In March 2021, it was announced that the annual competition would be returning with a live broadcast after a number of safety precautions were put in place.

 Twenty-six-year-old Andrea Meza from Mexico was crowned Miss Universe 2020, while Miss Brazil, Julia Gama, was the runner-up and Miss Peru, Janick Maceta Del Castillo, secured third place.

Miss Philippines stuns in gown by Dubai-based designer on Miss Universe stage

Miss Philippines stuns in gown by Dubai-based designer on Miss Universe stage
The 24-year-old beauty queen wore a yellow, gem-encrusted Amato gown.
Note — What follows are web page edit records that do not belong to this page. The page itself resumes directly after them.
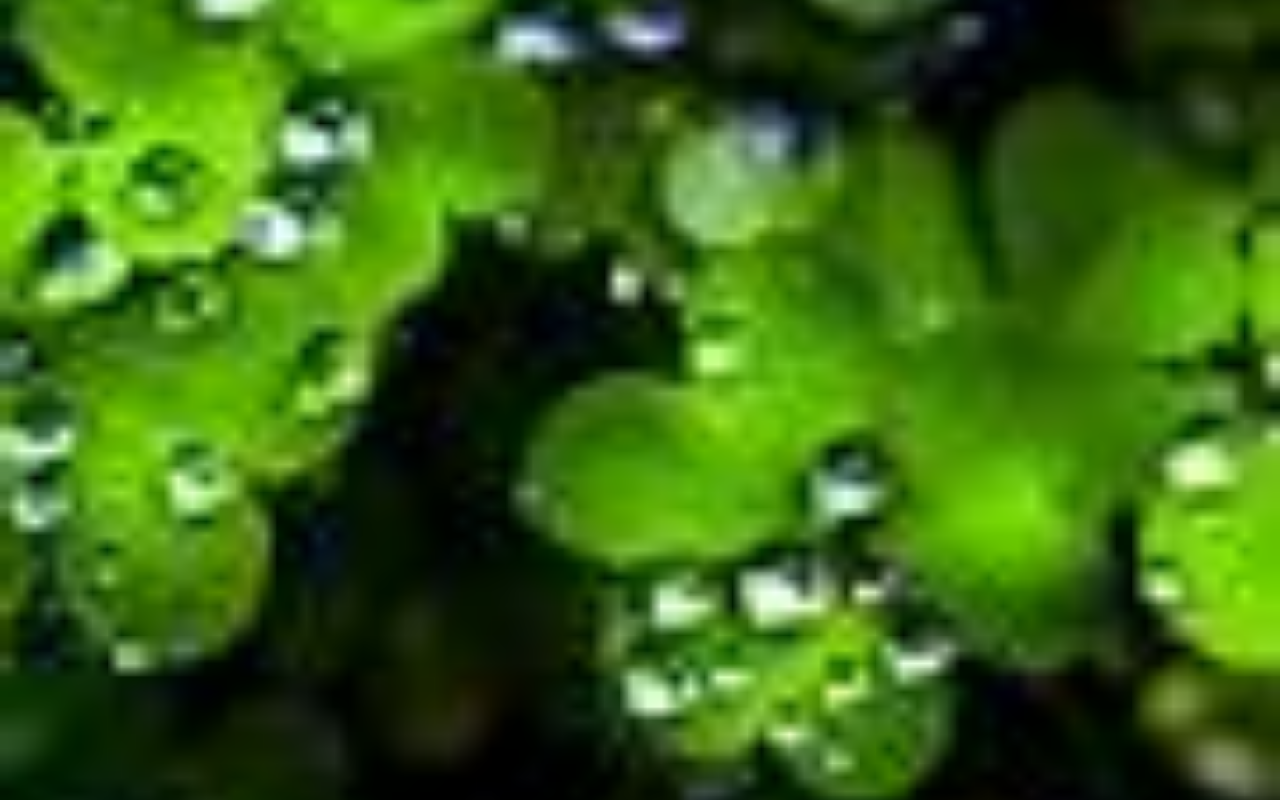
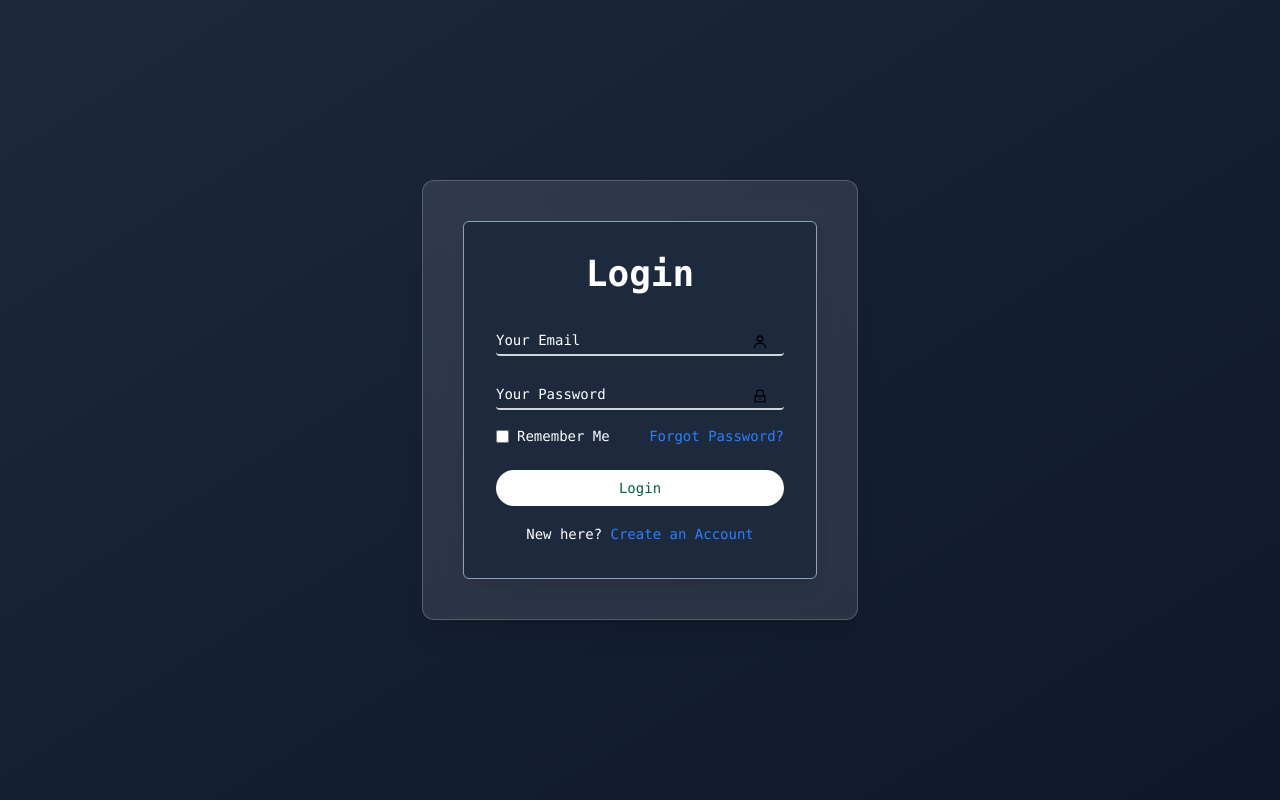
Before and after one commit to BouzirJawad/Blog-website, a React (Vite) app in the folder frontend/: page / in a window 1280 px wide. Before the commit this address had no page. Built offline with nearby package versions, Linux system fonts and the light colour scheme; the HTML template or start-up script is replaced by a standard one.

Commit message:
comments form created

```diff
--- a/frontend/src/App.jsx
+++ b/frontend/src/App.jsx
@@ -1,11 +1,14 @@
 import React from 'react';
-import Image from './assets/Image.jpeg';
 import Connect from './pages/Connect'
 
 export default function App() {
   return (
-    <div className="h-screen flex justify-center items-center bg-cover bg-center bg-no-repeat" style={{ backgroundImage: `url(${Image})` }}>
-        <Connect />
+    <div className="h-screen w-screen bg-gradient-to-br from-slate-800 to-slate-900 flex justify-center items-center">
+    <div className="backdrop-blur-md bg-white/10 border border-white/20 rounded-xl p-10 shadow-xl">
+      <Connect />
     </div>
+  </div>
+
+
   );
 }
--- /dev/null
+++ b/frontend/src/components/CommentForm.jsx
@@ -0,0 +1,18 @@
+const ComentForm = ({ articleId, onAdd }) => {
+    const [author, setAuthor] = useState('');
+    const [content, setContent] = useState('');
+    const handleSubmit = (e) => {
+        e.preventDefault();
+        if (!author || !content) return;
+        onAdd({ articleId, author, content, createdAt: new Date().toISOString() });
+        setAuthor('');
+        setContent('');
+    };
+    return (
+        <form onSubmit={handleSubmit}>
+            <input value={author} onChange={(e) => setAuthor(e.target.value)} placeholder="Nom" />
+            <textarea value={content} onChange={(e) => setContent(e.target.value)} placeholder="Commentaire..." />
+            <button type="submit">Ajouter</button>
+        </form>
+    );
+};
--- a/frontend/src/pages/Connect.jsx
+++ b/frontend/src/pages/Connect.jsx
@@ -5,7 +5,7 @@ import Register from '../components/Register';
 function Connect() {
   return (
     <Routes>
-      <Route path="/login" element={<Login />} />
+      <Route path="/" element={<Login />} />
       <Route path="/register" element={<Register />} />
     </Routes>
   );
--- /dev/null
+++ b/frontend/src/server/commentService.js
@@ -0,0 +1,21 @@
+import axios from "axios";
+
+const BASE_URL = "http://localhost:7460/comments";
+
+export const getCommentsByArticle = async (articleId) => {
+    const res = await axios.get(`${BASE_URL}?articleId=${articleId}`);
+    return res.data;
+};
+
+export const addComment = async (commentData) => {
+    const res = await axios.post(BASE_URL, commentData);
+    return res.data;
+};
+
+export const deleteComment = async (id) => {
+    await axios.delete(`${BASE_URL}/${id}`);
+};
+
+export const updateComment = async (id, updatedData) => {
+    const res = await axios.put(`${BASE_URL}/${id}`, updatedData);
+};
```
Also changed, not shown: frontend/src/components/CommentSection.jsx (added).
Supplied
Updated 16 May 2021

Miss Philippines stuns in gown by Dubai-based designer on Miss Universe stage

Miss Philippines stuns in gown by Dubai-based designer on Miss Universe stage

DUBAI: Filipino model and beauty pageant titleholder Rabiya Mateo represented the Philippines at the Miss Universe 2020 Preliminary Show on Friday wearing a creation by Dubai-based couture house Amato. 

The beauty queen strutted down the runway wearing a single-shoulder, yellow gown that was hand-embroidered with thousands of tiny Swarovski crystals that shone even brighter underneath the stage lights. 

The caped tulle dress, which was inspired by the radiance of the Philippine sun which symbolizes positivity and optimism, marked Amato’s debut on a Miss Universe stage.

The gown was inspired by the radiance of the Philippine sun. Supplied

Mateo’s choice of color was not lost on pageant fans, who pointed out that the two previous Filipina Miss Universe winners wore the other colors of the Philippine flag when they won. Miss Universe 2015 Pia Wurtzbach wore royal blue while Miss Universe 2018 Catriona Gray opted for red.

The 69th Miss Universe pageant finals will be held in Florida on May 16. Furne One, the Filipino designer behind Amato, is designing the gown which Mateo will wear during the finals.

Mateo will wear Amato during the Miss Universe pageant finals held on May 16. Supplied

“This is just the start of a more fruitful partnership with the Miss Universe organization,” said Josh Yugen, the CEO of the PR company that represents Amato. “We are excited to see more creations of the talented Furne One in the Miss Universe stage, and we can’t wait to see Rabiya slay the runway with another creation of Furne. I'm sure she's gonna make all the Filipinos proud,” he added.

If the 24-year-old wins, she will become the fifth woman from the Philippines to take home the prestigious crown.